▶ _WHAT THIS TASK INVOLVES_:
With the pictures left out, every record must be reproduced exactly.

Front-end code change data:
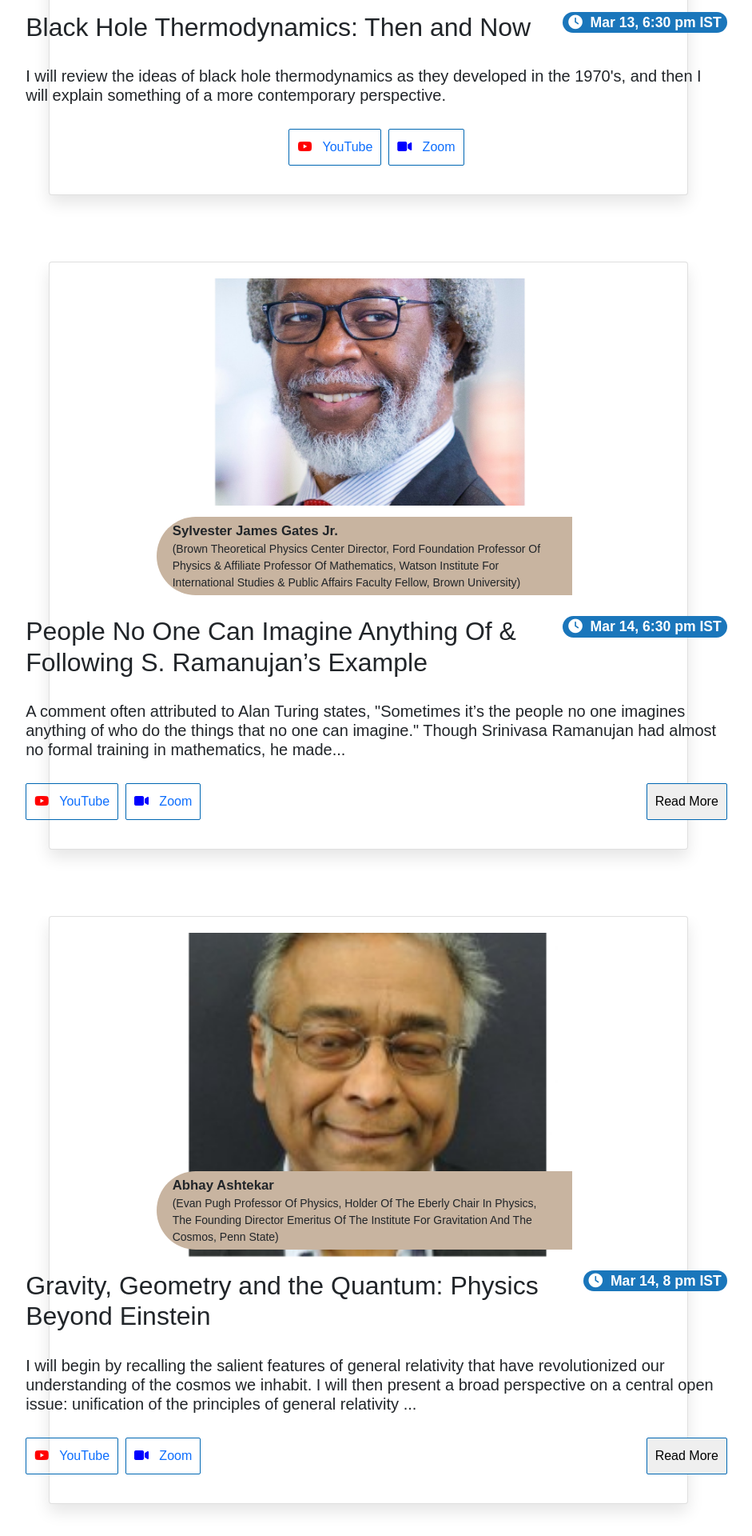
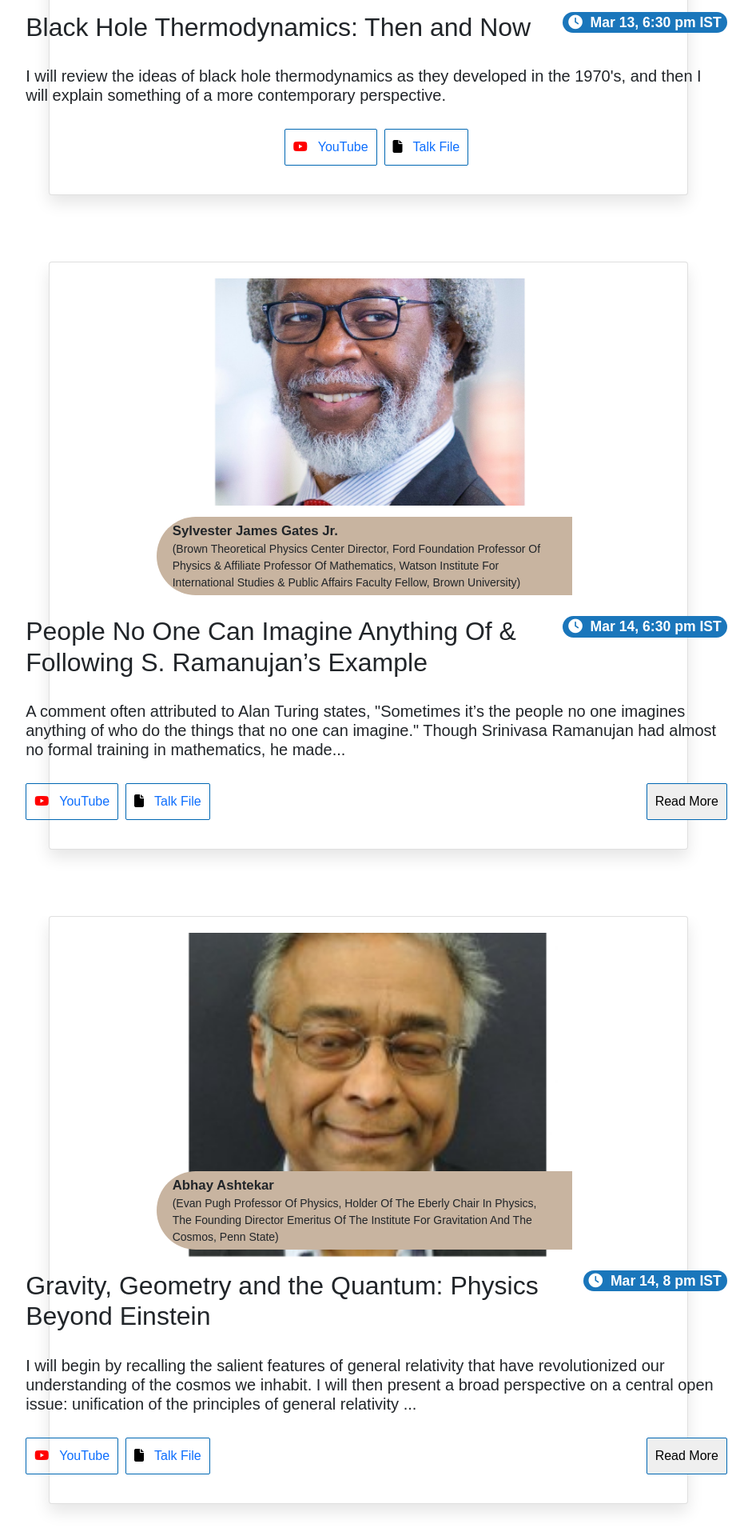
Before and after one commit to luckyIITR/IRD, a React (Create React App) app: page /#/ in a window 1280 px wide. Shown: the part 1889-3809 px from the top of the page at 80% size, without its empty margins (179-1120 px from the left). Built offline with nearby package versions, Linux system fonts and the light colour scheme.

Commit message:
links updated

```diff
--- a/src/compo/Home-Rest/Speakers.js
+++ b/src/compo/Home-Rest/Speakers.js
@@ -94,14 +94,14 @@ function Speakers() {
                 <div className="lect">
                   <a
                     className="ui button outline lifeAtIITRButton"
-                    href="https://us02web.zoom.us/j/85886636567"
+                    href="https://drive.google.com/file/d/1M7h6RvbOUOl644lbohfFDuiayj4ueBN-/view"
                     target={"_blank"}
                     rel="noopener noreferrer"
                   >
-                    <i className="fas fa-video" style={{ color: "blue" }}>
+                    <i className="fas fa-file" style={{ color: "black" }}>
                       {" "}
                     </i>
-                    &nbsp;&nbsp; Zoom
+                    &nbsp;&nbsp; Talk File
                   </a>
                 </div>
               </div>
@@ -172,7 +172,7 @@ function Speakers() {
                 <div className="lect">
                   <a
                     className="ui button outline lifeAtIITRButton"
-                    href="https://youtu.be/WbIHuv99A6E"
+                    href="https://youtu.be/LxErCZNvJVw"
                     target={"_blank"}
                     rel="noopener noreferrer"
                   >
@@ -186,14 +186,14 @@ function Speakers() {
                 <div className="lect">
                   <a
                     className="ui button outline lifeAtIITRButton"
-                    href="https://us02web.zoom.us/j/81326345423"
+                    href="#"
                     target={"_blank"}
                     rel="noopener noreferrer"
                   >
-                    <i className="fas fa-video" style={{ color: "blue" }}>
+                    <i className="fas fa-file" style={{ color: "black" }}>
                       {" "}
                     </i>
-                    &nbsp;&nbsp; Zoom
+                    &nbsp;&nbsp; Talk File
                   </a>
                 </div>
               </div>
@@ -264,7 +264,7 @@ function Speakers() {
                 <div className="lect">
                   <a
                     className="ui button outline lifeAtIITRButton"
-                    href="https://youtu.be/WbIHuv99A6E"
+                    href="https://youtu.be/r4OrV7yUtcw"
                     target={"_blank"}
                     rel="noopener noreferrer"
                   >
@@ -278,14 +278,14 @@ function Speakers() {
                 <div className="lect">
                   <a
                     className="ui button outline lifeAtIITRButton"
-                    href="https://us02web.zoom.us/j/81326345423"
+                    href="#"
                     target={"_blank"}
                     rel="noopener noreferrer"
                   >
-                    <i className="fas fa-video" style={{ color: "blue" }}>
+                    <i className="fas fa-file" style={{ color: "black" }}>
                       {" "}
                     </i>
-                    &nbsp;&nbsp; Zoom
+                    &nbsp;&nbsp; Talk File
                   </a>
                 </div>
               </div>
--- a/src/compo/Schedule.js
+++ b/src/compo/Schedule.js
@@ -91,14 +91,14 @@ function Schedule() {
                     <div className="lect">
                       <a
                         className="ui button outline lifeAtIITRButton"
-                        href="https://us02web.zoom.us/j/81326345423"
+                        href="#"
                         target={"_blank"}
                         rel="noopener noreferrer"
                       >
-                        <i className="fas fa-video" style={{ color: "blue" }}>
+                        <i className="fas fa-file" style={{ color: "black" }}>
                           {" "}
                         </i>
-                        &nbsp;&nbsp; Zoom
+                        &nbsp;&nbsp; Talk File
                       </a>
                     </div>
                   </div>
```
Also changed, not shown: 2 other files (tests, documents, lock files or other folders).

▶ _RESULT OF THE TASK_:
Before and after one commit to luckyIITR/IRD, a React (Create React App) app: page /#/ in a window 1280 px wide. Shown: the part 1889-3809 px from the top of the page at 80% size, without its empty margins (179-1120 px from the left). Built offline with nearby package versions, Linux system fonts and the light colour scheme.

Commit message:
links updated

```diff
--- a/src/compo/Home-Rest/Speakers.js
+++ b/src/compo/Home-Rest/Speakers.js
@@ -94,14 +94,14 @@ function Speakers() {
                 <div className="lect">
                   <a
                     className="ui button outline lifeAtIITRButton"
-                    href="https://us02web.zoom.us/j/85886636567"
+                    href="https://drive.google.com/file/d/1M7h6RvbOUOl644lbohfFDuiayj4ueBN-/view"
                     target={"_blank"}
                     rel="noopener noreferrer"
                   >
-                    <i className="fas fa-video" style={{ color: "blue" }}>
+                    <i className="fas fa-file" style={{ color: "black" }}>
                       {" "}
                     </i>
-                    &nbsp;&nbsp; Zoom
+                    &nbsp;&nbsp; Talk File
                   </a>
                 </div>
               </div>
@@ -172,7 +172,7 @@ function Speakers() {
                 <div className="lect">
                   <a
                     className="ui button outline lifeAtIITRButton"
-                    href="https://youtu.be/WbIHuv99A6E"
+                    href="https://youtu.be/LxErCZNvJVw"
                     target={"_blank"}
                     rel="noopener noreferrer"
                   >
@@ -186,14 +186,14 @@ function Speakers() {
                 <div className="lect">
                   <a
                     className="ui button outline lifeAtIITRButton"
-                    href="https://us02web.zoom.us/j/81326345423"
+                    href="#"
                     target={"_blank"}
                     rel="noopener noreferrer"
                   >
-                    <i className="fas fa-video" style={{ color: "blue" }}>
+                    <i className="fas fa-file" style={{ color: "black" }}>
                       {" "}
                     </i>
-                    &nbsp;&nbsp; Zoom
+                    &nbsp;&nbsp; Talk File
                   </a>
                 </div>
               </div>
@@ -264,7 +264,7 @@ function Speakers() {
                 <div className="lect">
                   <a
                     className="ui button outline lifeAtIITRButton"
-                    href="https://youtu.be/WbIHuv99A6E"
+                    href="https://youtu.be/r4OrV7yUtcw"
                     target={"_blank"}
                     rel="noopener noreferrer"
                   >
@@ -278,14 +278,14 @@ function Speakers() {
                 <div className="lect">
                   <a
                     className="ui button outline lifeAtIITRButton"
-                    href="https://us02web.zoom.us/j/81326345423"
+                    href="#"
                     target={"_blank"}
                     rel="noopener noreferrer"
                   >
-                    <i className="fas fa-video" style={{ color: "blue" }}>
+                    <i className="fas fa-file" style={{ color: "black" }}>
                       {" "}
                     </i>
-                    &nbsp;&nbsp; Zoom
+                    &nbsp;&nbsp; Talk File
                   </a>
                 </div>
               </div>
--- a/src/compo/Schedule.js
+++ b/src/compo/Schedule.js
@@ -91,14 +91,14 @@ function Schedule() {
                     <div className="lect">
                       <a
                         className="ui button outline lifeAtIITRButton"
-                        href="https://us02web.zoom.us/j/81326345423"
+                        href="#"
                         target={"_blank"}
                         rel="noopener noreferrer"
                       >
-                        <i className="fas fa-video" style={{ color: "blue" }}>
+                        <i className="fas fa-file" style={{ color: "black" }}>
                           {" "}
                         </i>
-                        &nbsp;&nbsp; Zoom
+                        &nbsp;&nbsp; Talk File
                       </a>
                     </div>
                   </div>
```
Also changed, not shown: 2 other files (tests, documents, lock files or other folders).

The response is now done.